How to complete this task - The listing is to be returned word for word, without its images.

Exercise inputs -

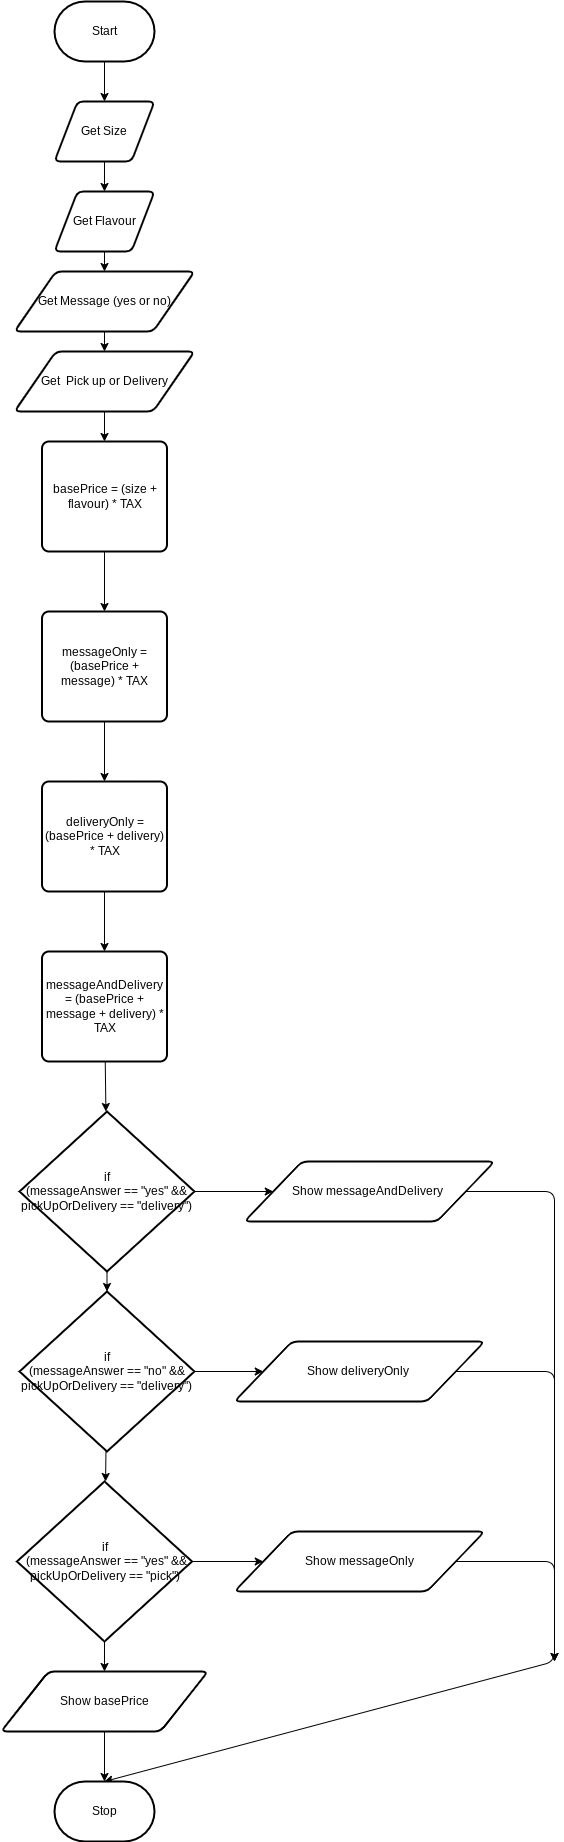
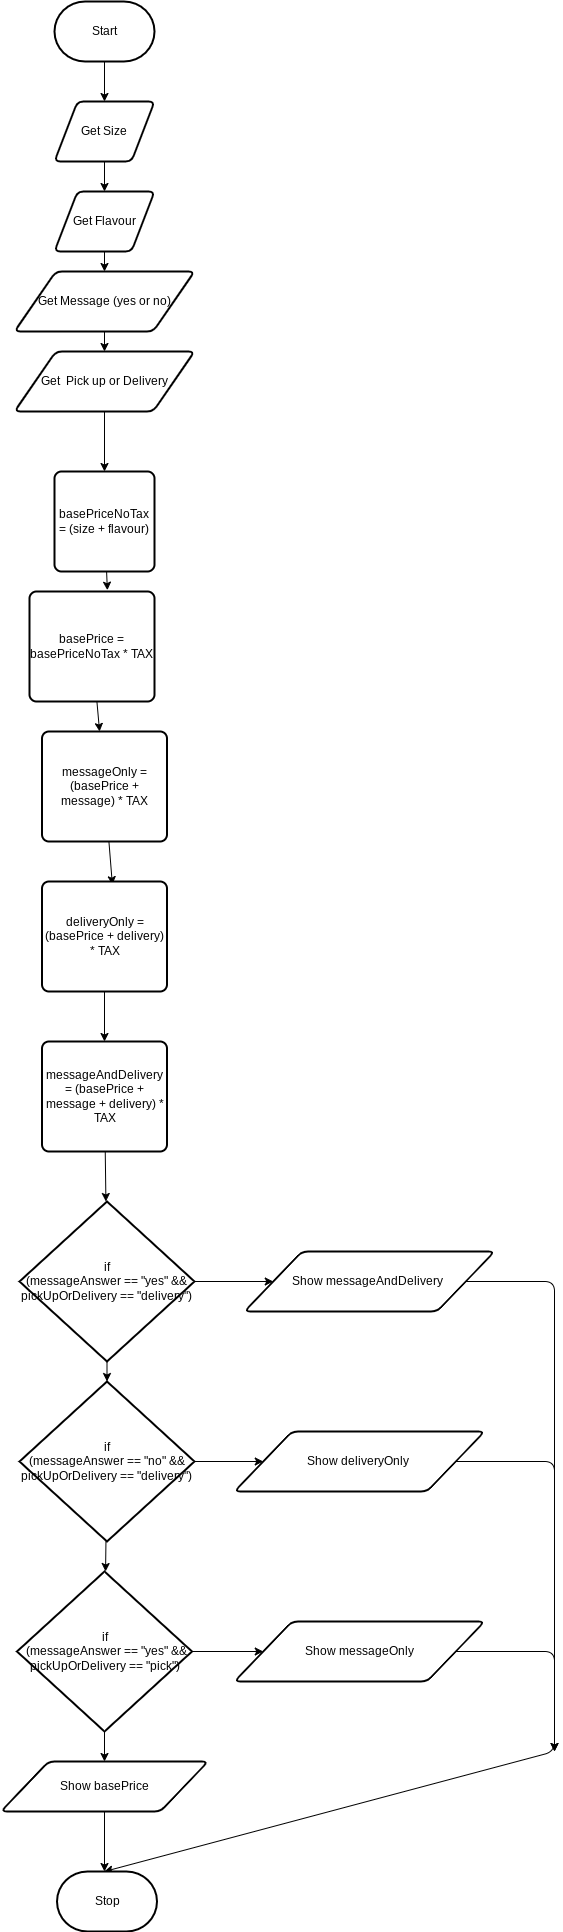
js and flow chart

diff --git a/js/script.js b/js/script.js
@@ -27,8 +27,8 @@ function myButtonClicked() {
   const messageAnswer = document.getElementById("message").value
   const pickUpOrDelivery = document.getElementById("pick-up-or-delivery").value
 
-  const basePriceNoTAX = size + flavour
-  const basePrice = (size + flavour) * TAX
+  const basePriceNoTAX = (size + flavour)
+  const basePrice = basePriceNoTAX * TAX
   const messageOnly = (basePriceNoTAX + message) * TAX
   const deliveryOnly = (basePriceNoTAX + delivery) * TAX
   const messageAndDelivery = (basePriceNoTAX + message + delivery) * TAX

Output for this task -
js and flow chart

diff --git a/js/script.js b/js/script.js
@@ -27,8 +27,8 @@ function myButtonClicked() {
   const messageAnswer = document.getElementById("message").value
   const pickUpOrDelivery = document.getElementById("pick-up-or-delivery").value
 
-  const basePriceNoTAX = size + flavour
-  const basePrice = (size + flavour) * TAX
+  const basePriceNoTAX = (size + flavour)
+  const basePrice = basePriceNoTAX * TAX
   const messageOnly = (basePriceNoTAX + message) * TAX
   const deliveryOnly = (basePriceNoTAX + delivery) * TAX
   const messageAndDelivery = (basePriceNoTAX + message + delivery) * TAX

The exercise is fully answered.